After understanding and accepting the above sentence as an introduction to technical analysis, we come to the conclusion that price analysis is all we need.
It has taken a long time to prove this claim (which some analysts are also proud of) and no results have been obtained. All technical analysts believe that price changes are a function of supply and demand.
If demand exceeds supply then price will rise and if supply exceeds demand price will fall. These changes are the basis of all economic and fundamental forecasts. Technicians’ perception of this principle is that if prices rise for any reason, then demand must outweigh supply and fundamentals must have affected them, and if prices fall, fundamental fundamentals must be ineffective.
So in this article we come to the conclusion that a technical analyst also studies fundamental issues in some way.
The vast majority of technical analysts believe that the force that changes the direction of supply and demand is the result of fundamental changes in the market economy, and that the same force affects prices.
- What is technical analysis?
Charts are never the only reason prices go up or down.
It is a rule that the technical analyst is by no means looking for a reason to change the direction of prices.
Most of the time at the beginning of a trend or at the point of change of price direction from increase to decrease or vice versa no one knows for sure the reason for this change of direction.
(Actually, the technical analyst does not care what it is and only focuses on price and volume.) The technical analyst can easily identify the change in a timely manner and measure its sustainability using patterns.
Keep in mind, as long as a technical analyst maintains that everything is priced, he or she will be able to make more profit from many experienced marketers (who do not use the tool).
Accepting the phrase “everything is included in the price” as a first step is tantamount to acknowledging the importance of checking the price.
An analyst does not necessarily need to be smarter than the market or able to make astonishing predictions about price changes.

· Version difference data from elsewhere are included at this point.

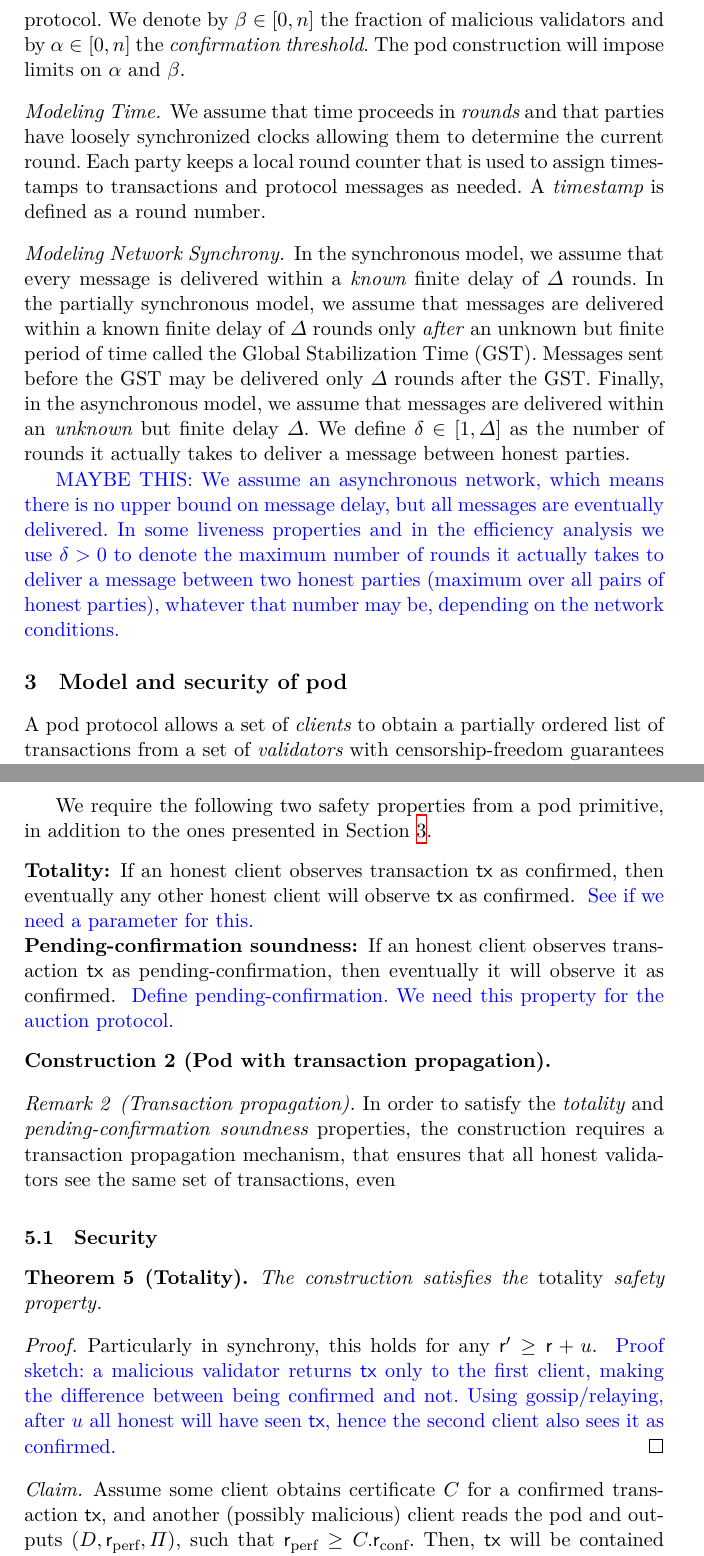
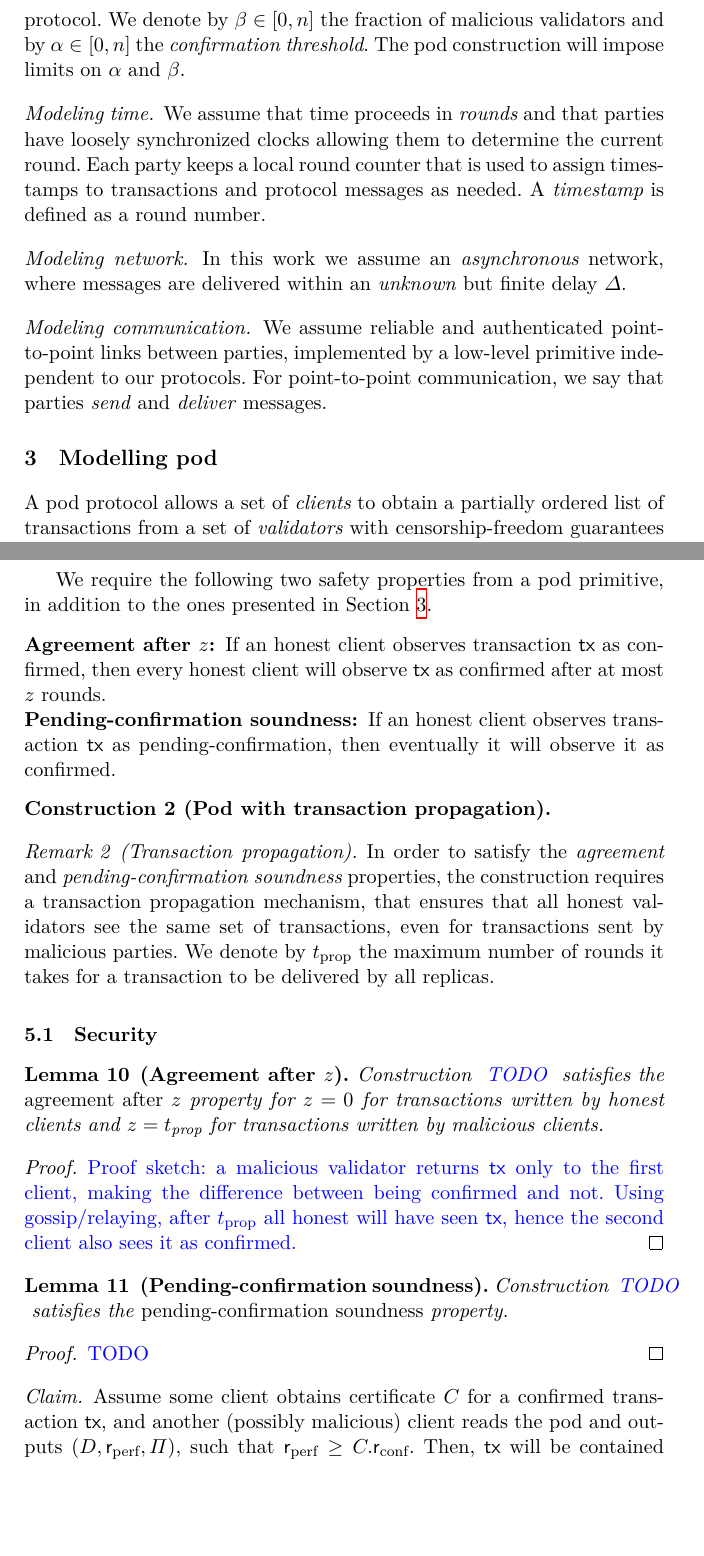
Before and after one commit to commonprefix/pod-paper, a LaTeX paper (proposal/main.tex, which reads macros.tex, model.tex, pod-construction.tex): two parts of pages 3 and 12 of 16, joined at a grey line, cut so that both start at the same text, the shorter picture padded with empty space. Compiled offline with XeLaTeX; a LaTeX package or settings file that is missing is left out.

Commit message:
describe pod as an asynchronous primitive

```diff
--- a/macros.tex
+++ b/macros.tex
@@ -112,6 +112,8 @@
 \newcommand{\parPerf}{\ensuremath{w}\xspace}
 \newcommand{\parTemp}{\ensuremath{\theta}\xspace}
 \newcommand{\parAuctionTerm}{\ensuremath{W}\xspace}
+\newcommand{\tProp}{\ensuremath{t_\text{prop}}\xspace}
+\newcommand{\parAgr}{\ensuremath{z}\xspace}
 \newcommand{\Pod}{\ensuremath{D}\xspace}
 \newcommand{\limbo}{\ensuremath{L}\xspace}
 
--- a/model.tex
+++ b/model.tex
@@ -26,10 +26,12 @@ A \emph{timestamp} is defined as a round number.
 % We remark that this also holds in periods of asynchrony.
 % \oa{Is this a valid assumption? If we keep it, we can get it of all `round' references and use `time' or `timestamp'. It would make our description less likely to get confused with the notion of `round' in other protocols.}
 
-\dotparagraph{Modeling Network Synchrony}
-In the synchronous model, we assume that every message is delivered within a \emph{known} finite delay of $\Delta$ rounds. In the partially synchronous model, we assume that messages are delivered within a known finite delay of $\Delta$ rounds only \emph{after} an unknown but finite period of time called the Global Stabilization Time (GST). Messages sent before the GST may be delivered only $\Delta$ rounds after the GST. Finally, in the asynchronous model, we assume that messages are delivered within an \emph{unknown} but finite delay $\Delta$.
-We define $\delta \in [1, \Delta]$ as the number of rounds it actually takes to deliver a message between honest parties.
+\dotparagraph{Modeling network}
+% In the synchronous model, we assume that every message is delivered within a \emph{known} finite delay of $\Delta$ rounds. In the partially synchronous model, we assume that messages are delivered within a known finite delay of $\Delta$ rounds only \emph{after} an unknown but finite period of time called the Global Stabilization Time (GST). Messages sent before the GST may be delivered only $\Delta$ rounds after the GST.
+In this work we assume an \emph{asynchronous} network, where messages are delivered within an \emph{unknown} but finite delay $\Delta$.
+% We define $\delta \in [1, \Delta]$ as the number of rounds it actually takes to deliver a message between honest parties.
 %We use the notion of a \emph{round}: each transaction gets associated with a specific round. We say the transaction becomes \emph{\confirmed} at that round. \bd{There's a confusion between the definition of a round as a unit of time during which communication takes place and the use of rounds as  timestamps for specific transactions. We also lack a definition of synchronous/semi-synchronous communication.}
 
-\oa{MAYBE THIS: We assume an asynchronous network, which means there is no upper bound on message delay, but all messages are eventually delivered.
-In some liveness properties and in the efficiency analysis we use $\delta > 0$ to denote the maximum number of rounds it actually takes to deliver a message between two honest parties (maximum over all pairs of honest parties), whatever that number may be, depending on the network conditions.}
+\dotparagraph{Modeling communication}
+We assume reliable and authenticated point-to-point links between parties, implemented by a low-level primitive independent to our protocols.
+For point-to-point communication, we say that parties \emph{send} and \emph{deliver} messages.
--- a/pod-construction.tex
+++ b/pod-construction.tex
@@ -421,14 +434,12 @@ In this section we introduce two additional properties and describe a constructi
 
 We require the following two safety properties from a pod primitive, in addition to the ones presented in \Cref{sec:pod-model}.
 \begin{description}[left=0pt,itemindent=0pt]
-    \item[Totality:]
+    \item[Agreement after \parAgr:]
     If an honest client observes transaction \tx as \confirmed,
-    then eventually any other honest client will observe \tx as \confirmed.
-    \oa{See if we need a parameter for this.}
+    then every honest client will observe \tx as \confirmed after at most \parAgr rounds.
 
     \item[Pending-confirmation soundness:]
     If an honest client observes transaction \tx as \pend, then eventually it will observe it as \confirmed.
-    \oa{Define \pend. We need this property for the auction protocol.}
 \end{description}
 
 \begin{construction}[Pod with transaction propagation]
@@ -436,21 +447,27 @@ We require the following two safety properties from a pod primitive, in addition
 \end{construction}
 
 \begin{remark}[Transaction propagation]
-    In order to satisfy the \emph{totality} and \emph{\pend soundness} properties,
+    In order to satisfy the \emph{agreement} and \emph{\pend soundness} properties,
     the construction requires a transaction propagation mechanism, that ensures that all honest validators see the same set of transactions,
-    even
+    even for transactions sent by malicious parties.
+    We denote by \tProp the maximum number of rounds it takes for a transaction to be delivered by all replicas.
 \end{remark}
 
 \subsection{Security}
-\begin{theorem}[Totality]
-    The construction satisfies the \emph{totality} safety property.
-\end{theorem}
+\begin{lemma}[Agreement after \parAgr]
+    Construction \oa{TODO} satisfies the \emph{agreement after \parAgr} property for $\parAgr = 0$ for transactions written by honest clients and $\parAgr = \tProp$ for transactions written by malicious clients.
+\end{lemma}
 \begin{proof}
-    Particularly in synchrony, this holds for any $\round' \geq \round + u$.
-        \oa{Proof sketch: a malicious validator returns \tx only to the first client, making the difference
-        between being confirmed and not. Using gossip/relaying, after $u$ all honest will have seen \tx, hence the second client also sees it as confirmed. }
+    \oa{Proof sketch: a malicious validator returns \tx only to the first client, making the difference
+    between being confirmed and not. Using gossip/relaying, after \tProp all honest will have seen \tx, hence the second client also sees it as confirmed. }
 \end{proof}
 
+\begin{lemma}[Pending-confirmation soundness]
+    Construction \oa{TODO} satisfies the \emph{pending-confirmation soundness} property.
+\end{lemma}
+\begin{proof}
+    \oa{TODO}
+\end{proof}
 
 \begin{claim}
     Assume some client obtains certificate \txcert for a \confirmed transaction \tx,
--- a/pod.tex
+++ b/pod.tex
@@ -1,4 +1,4 @@
-\section{Model and security of pod} \label{sec:pod-model}
+\section{Modelling pod} \label{sec:pod-model}
 A pod protocol allows a set of \emph{clients} to obtain a partially ordered list of transactions from a set of \emph{validators} with censorship-freedom guarantees and accountability for safety violations.
 
 \begin{definition}[Transaction and associated values]
--- a/preamble.sty
+++ b/preamble.sty
@@ -202,6 +202,9 @@
 \theoremstyle{construction-style}
 \newtheorem{construction}{Construction}
 
+\crefformat{construction}{#2construction #1#3}
+\Crefformat{construction}{#2Construction #1#3}
+
 \import{./}{macros.tex}
 
 \pagestyle{plain}
```
Also changed, not shown: model.tex (2 more changed lines), pod-construction.tex (59 more changed lines), pod.tex (4 more changed lines).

By examining the price trend with the help of various technical tools such as indicators, a technical analyst can identify and select the best time to buy and sell stocks.
2 – Prices move according to trends
It is necessary to accept the concept that prices move according to trends. Here, too, the attempt to learn technical analysis is futile until we come to believe in this principle.
The purpose of a price chart is to identify trends and predict the direction of the trend before future prices determine future trends.
There is a proven theory that prices move on trends, or in other words, prices tend to maintain their current trend, rather than change direction.
This law is another expression of Newton’s first law of motion. It may also be argued that prices will continue to move in their current direction until the deterrents stop them.
This law is one of the strong claims of technical analysts. They believe that trends maintain their direction as long as they are not influenced by external factors.
3 – History repeats itself
A large part of the topics of technical analysis and the study of market behaviors are similar to psychology in humans.
For example, the patterns in the charts drawn several years ago accurately reflect the psychological impact of the issues of that period on the price trend
The charts clearly reveal the psychology of the market .
Since patterns have worked well in the past, it has been assumed that they will respond just as well in the future. They are based on the principles of psychology, which makes us accept them as a fixed principle and can trust them.
Another expression of this is to say: history repeats itself, and this is the key to predicting the future through the analysis of the past, or to say that the future is nothing but the repetition of the past…